Provided material Start Marker

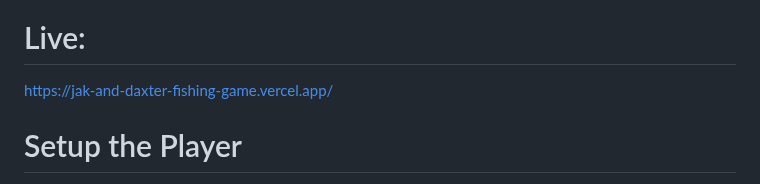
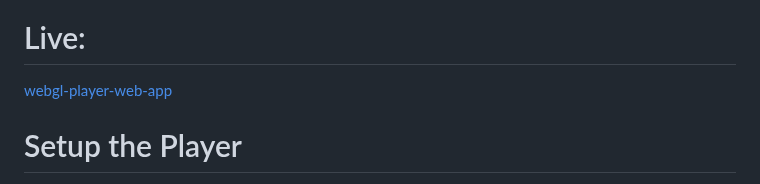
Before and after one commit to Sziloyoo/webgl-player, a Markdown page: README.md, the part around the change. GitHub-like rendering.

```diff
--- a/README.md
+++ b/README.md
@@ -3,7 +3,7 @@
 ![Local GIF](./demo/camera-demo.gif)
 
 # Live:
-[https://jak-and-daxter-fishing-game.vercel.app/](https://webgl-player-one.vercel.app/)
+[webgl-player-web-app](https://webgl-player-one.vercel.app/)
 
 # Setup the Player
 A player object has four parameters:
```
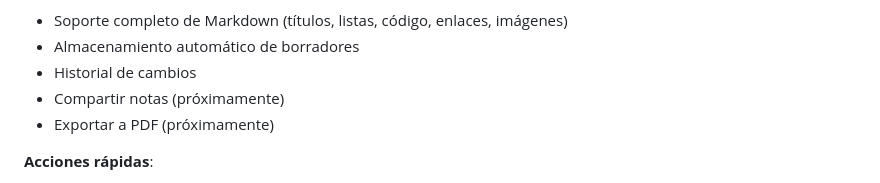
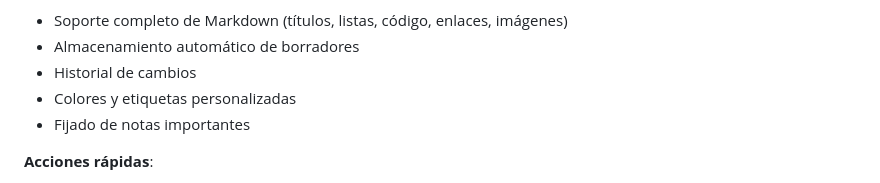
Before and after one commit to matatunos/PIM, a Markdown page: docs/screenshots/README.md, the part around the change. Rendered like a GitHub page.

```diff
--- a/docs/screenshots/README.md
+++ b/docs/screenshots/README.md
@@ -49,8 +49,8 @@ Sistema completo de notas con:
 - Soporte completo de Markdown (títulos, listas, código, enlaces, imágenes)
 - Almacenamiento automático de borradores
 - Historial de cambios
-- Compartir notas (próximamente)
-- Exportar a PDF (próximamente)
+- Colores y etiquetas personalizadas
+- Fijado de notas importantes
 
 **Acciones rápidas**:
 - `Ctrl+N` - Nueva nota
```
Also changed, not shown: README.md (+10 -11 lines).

Provided material End Marker

■ **What you should do**:
Show all lines in the entries above where the word "README" appears.

■ **Solution to this task**:
Before and after one commit to Sziloyoo/webgl-player, a Markdown page: README.md, the part around the change. GitHub-like rendering.
--- a/README.md
+++ b/README.md
Before and after one commit to matatunos/PIM, a Markdown page: docs/screenshots/README.md, the part around the change. Rendered like a GitHub page.
--- a/docs/screenshots/README.md
+++ b/docs/screenshots/README.md
Also changed, not shown: README.md (+10 -11 lines).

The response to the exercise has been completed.